I’m happy to share that Kate Walter’s Behind the Prose episode is doing great. She debuted at number four in the writing slot! But we could do much better! We’ve had two number one shows – Andrew Bomback’s No Excuse Zone, and Jennifer Niesslein’s Get
***Behind the Prose listeners get a 20% discount on Scrivener by using the word PROSE at checkout! Expires 8/30/2015** As I’ve talked to writers over the last six months, I’ve learned that many of them have a similar system of organizing their content, usually many drafts
I’m pleased to announce that Jennifer Niesslien’s appearance on Behind the Prose, Episode 18, has landed as a number one writing podcast on BlogTalkRadio.com. If you haven’t already, listen, learn and get your grown writer on with Full Grown People.
There are two words I’d never have thought about using in a sentence together: erotic and acoustic. But thanks to this week’s Behind the Prose guest, singer/songwriter Gandhi and writer/photograph Abigail Ekue, I can, and so can you. I’m pleased to offer some lucky person a pair
BY CHELSEY CLAMMER The firehouse burns down. The teacher fails a test. Fahrenheit 451 is a banned book. Reader, meet irony: when an intended meaning is different than the actual meaning, when a situation may end differently than anticipated. The difference between
If you’re a writer, you’re a reject. It’s your job to send your work into the world and hope someone finds it worthy of sharing with their coveted audience. Most times, they don’t. So what’s a writer to do? Enter The Reject Pile, a new
Behind the Prose guest Chelsey Clammer just returned from a non-stop weekend at AWP and she bring back tidings of literary joy. Her essay, “Mother Tongue,” received second place in Black Warrior Review’s 2014 Nonfiction Contest. Chelsey says the essay is “in a way about sexist
Today, my essay Two Weddings and a Friendship Funeral, was published by Full Grown People! In a few days, I’ll post my own On Revision column that explores some of the changes this essay underwent before finding it’s forever home at the site published by
Since I’ve started podcasting, I’m listening to more podcasts. Earlier this week, I recommended my new fav show produced by writers Sherman Alexie and Jess Walter. Yesterday morning, I downloaded a few other shows, in search of more audio literary gems, and I found one that

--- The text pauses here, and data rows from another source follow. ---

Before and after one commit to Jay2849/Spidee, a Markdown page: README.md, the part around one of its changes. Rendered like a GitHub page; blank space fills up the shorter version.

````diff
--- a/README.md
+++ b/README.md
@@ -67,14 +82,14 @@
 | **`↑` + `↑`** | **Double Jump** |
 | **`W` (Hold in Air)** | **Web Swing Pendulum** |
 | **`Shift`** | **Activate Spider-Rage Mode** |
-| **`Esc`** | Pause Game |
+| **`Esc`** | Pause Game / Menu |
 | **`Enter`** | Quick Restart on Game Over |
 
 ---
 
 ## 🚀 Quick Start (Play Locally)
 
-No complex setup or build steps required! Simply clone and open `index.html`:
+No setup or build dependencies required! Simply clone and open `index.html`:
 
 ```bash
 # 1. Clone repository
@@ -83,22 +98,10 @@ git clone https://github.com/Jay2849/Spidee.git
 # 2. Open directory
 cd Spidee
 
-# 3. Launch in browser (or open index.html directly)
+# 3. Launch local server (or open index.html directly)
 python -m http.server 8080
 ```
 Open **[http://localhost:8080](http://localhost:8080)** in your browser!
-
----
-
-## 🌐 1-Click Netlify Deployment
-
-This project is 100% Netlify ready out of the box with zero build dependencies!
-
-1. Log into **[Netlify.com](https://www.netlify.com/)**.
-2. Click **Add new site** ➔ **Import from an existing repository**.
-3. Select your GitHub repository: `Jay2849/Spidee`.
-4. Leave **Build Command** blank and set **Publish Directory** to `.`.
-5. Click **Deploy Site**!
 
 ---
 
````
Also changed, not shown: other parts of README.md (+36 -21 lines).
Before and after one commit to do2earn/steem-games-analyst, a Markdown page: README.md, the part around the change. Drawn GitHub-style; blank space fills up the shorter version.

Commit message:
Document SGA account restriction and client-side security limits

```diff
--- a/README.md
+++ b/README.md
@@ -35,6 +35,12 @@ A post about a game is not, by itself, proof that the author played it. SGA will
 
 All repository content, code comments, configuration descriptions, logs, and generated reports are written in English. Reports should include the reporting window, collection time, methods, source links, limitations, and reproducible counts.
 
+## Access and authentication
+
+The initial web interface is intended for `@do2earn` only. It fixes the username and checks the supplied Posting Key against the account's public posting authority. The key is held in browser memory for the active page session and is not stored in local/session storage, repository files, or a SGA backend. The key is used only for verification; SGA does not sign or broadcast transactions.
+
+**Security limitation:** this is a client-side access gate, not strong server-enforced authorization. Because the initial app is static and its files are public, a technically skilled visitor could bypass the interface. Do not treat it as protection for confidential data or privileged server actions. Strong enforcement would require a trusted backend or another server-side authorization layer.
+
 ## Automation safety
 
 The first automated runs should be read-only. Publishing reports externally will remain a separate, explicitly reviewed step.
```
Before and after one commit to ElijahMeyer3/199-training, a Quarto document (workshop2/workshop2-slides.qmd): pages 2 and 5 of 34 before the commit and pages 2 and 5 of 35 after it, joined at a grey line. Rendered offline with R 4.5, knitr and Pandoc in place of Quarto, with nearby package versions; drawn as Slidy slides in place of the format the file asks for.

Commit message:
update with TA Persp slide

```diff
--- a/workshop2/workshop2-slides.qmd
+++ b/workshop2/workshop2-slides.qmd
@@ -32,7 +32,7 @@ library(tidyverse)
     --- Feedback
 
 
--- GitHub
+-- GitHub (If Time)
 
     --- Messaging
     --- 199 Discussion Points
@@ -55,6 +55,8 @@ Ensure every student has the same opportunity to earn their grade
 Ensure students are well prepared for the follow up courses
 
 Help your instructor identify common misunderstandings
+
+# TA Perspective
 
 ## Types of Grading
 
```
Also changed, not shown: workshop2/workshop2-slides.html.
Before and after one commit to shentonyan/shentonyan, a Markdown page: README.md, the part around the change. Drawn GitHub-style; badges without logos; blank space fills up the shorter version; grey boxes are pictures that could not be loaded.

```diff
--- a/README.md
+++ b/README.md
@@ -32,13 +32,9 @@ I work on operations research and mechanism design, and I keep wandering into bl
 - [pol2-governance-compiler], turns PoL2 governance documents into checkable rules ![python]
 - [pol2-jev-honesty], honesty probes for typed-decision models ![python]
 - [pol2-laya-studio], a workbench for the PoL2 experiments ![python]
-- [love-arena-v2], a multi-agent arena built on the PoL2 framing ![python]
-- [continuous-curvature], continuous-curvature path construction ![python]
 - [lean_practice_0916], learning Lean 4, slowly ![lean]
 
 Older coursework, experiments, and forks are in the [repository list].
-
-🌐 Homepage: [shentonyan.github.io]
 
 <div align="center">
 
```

As the universe would have it, I discovered the six-month old podcast, “A Tiny Sense of Accomplishment,” hosted by Sherman Alexie and Jess Walter. Like their Car Talk counterparts (the popular NPR radio show featuring two brothers who humorously answer questions about cars and life),
Joan Dempsey appeared on episode 8 of Behind the Prose and now that show ranked as a most popular writing episode on BlogTalkRadio. Listen to Joan’s show to learn how she crafted a short story that was a finalist for the Fulton Prize awarded by
A couple years ago, I started saving quotes by writers – kind of like Rachel Toor refers to in her article on The Chronicle of Higher Education. I wasn’t writing nowhere near as consistently as I am now (and by “nowhere near” I mean that
Like writer and teacher Joan Dempsey said of her old fiction pieces, I’ve found if I let a work sit too long, by the time I dig it up again, it doesn’t seem like anything I’d have written or would want to pretend I wrote.
BY KEYSHA WHITAKER “Writing is hard. For most writers, the financial rewards are few. I know the best I can hope for—and I hope for this daily—is a nice email from a stranger letting me know that something I wrote helped. Or moved them. Or
BY SARAH GERARD “Show, don’t tell,” might as well be hanging above the doorway of every writing classroom. I can’t say I always agree with it—every rule must be broken occasionally—but it held true in the editing of “BFF,” my forthcoming chapbook to be published by Guillotine